Article

Wolfgang Maria Hoffmann

(Alcantara) [Josef Anton]

(b Häselgehr, July 18, 1810; d Salzburg, Jan 25, 1882). Austrian composer, music theorist, organist, choirmaster and instrument maker. He was musically mainly self-taught; at the age or 9 he learnt to play the piano and organ, as well as the violin, harp, flute, clarinet and horn. When he was 11 he took lessons in harmony and basso continuo from P. Mauritius Gasteiger in Reutte. He attended the Gymnasium in Hall (1824–30), and took some organ and piano lessons from the organist Ignaz Heinz. He entered the Franciscan monastery of Salzburg in 1830 under the name of Peter von Alcantara, and was ordained in 1834. From 1837 to 1840 he was organist and choirmaster in Bolzano and Innsbruck, and he spent the rest of his life in the Franciscan monastery in Salzburg.

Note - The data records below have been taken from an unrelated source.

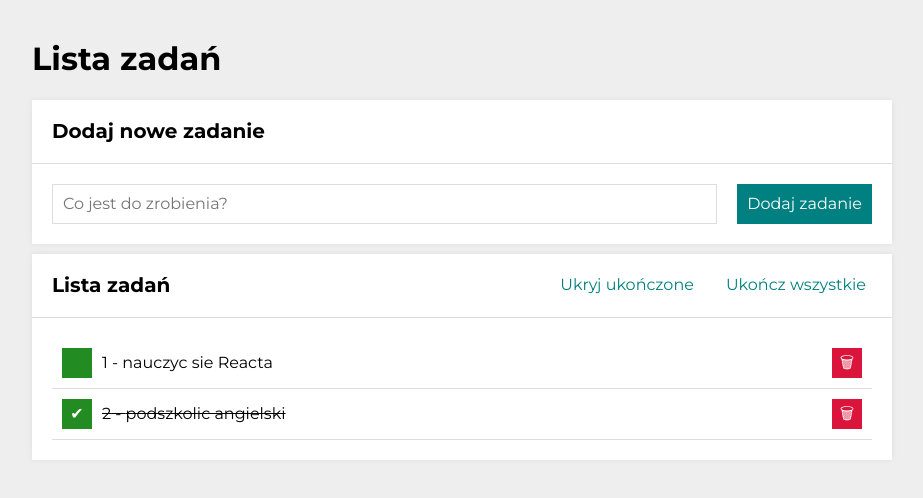
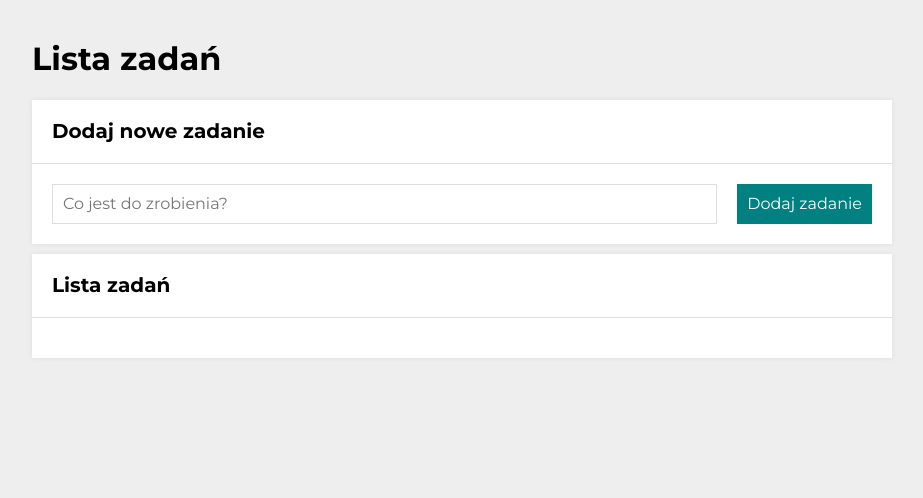
Before and after one commit to JustynaL91/todos-list-react, a React (Create React App) app: page / in a window 1280 px wide. Shown: the top 498 px of the page, without its empty margins (178-1101 px from the left). Built offline with nearby package versions, Linux system fonts and the light colour scheme.

Commit message:
saving tasks in localStorage

```diff
--- a/src/App.js
+++ b/src/App.js
@@ -1,4 +1,4 @@
-import { useState } from "react";
+import { useEffect, useState } from "react";
 import Form from "./Form";
 import Tasks from "./Tasks";
 import Buttons from "./Buttons";
@@ -6,12 +6,19 @@
 import Header from "./Header";
 import Container from "./Container";
 
+const getInitialTasks = () => {
+  const tasksFromLocalStorage = localStorage.getItem("tasks");
+
+  return tasksFromLocalStorage ? JSON.parse(tasksFromLocalStorage) : [];
+};
+
 function App() {
   const [hideDone, setHideDone] = useState(false);
-  const [tasks, setTasks] = useState([
-    { id: 1, content: "nauczyc sie Reacta", done: false },
-    { id: 2, content: "podszkolic angielski", done: true },
-  ]);
+  const [tasks, setTasks] = useState(getInitialTasks);
+
+  useEffect(() => {
+    localStorage.setItem("tasks", JSON.stringify(tasks));
+  }, [tasks]);
 
   const toggleHideDone = () => {
     setHideDone(hideDone => !hideDone);
```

Singer became famous for the building of his ‘Pansymphonikon’ in 1845; this was a keyboard instrument with sets of reeds, two manuals and 42 registers which imitated an entire orchestra. He wrote contemplative works, a treatise on choral singing entitled ...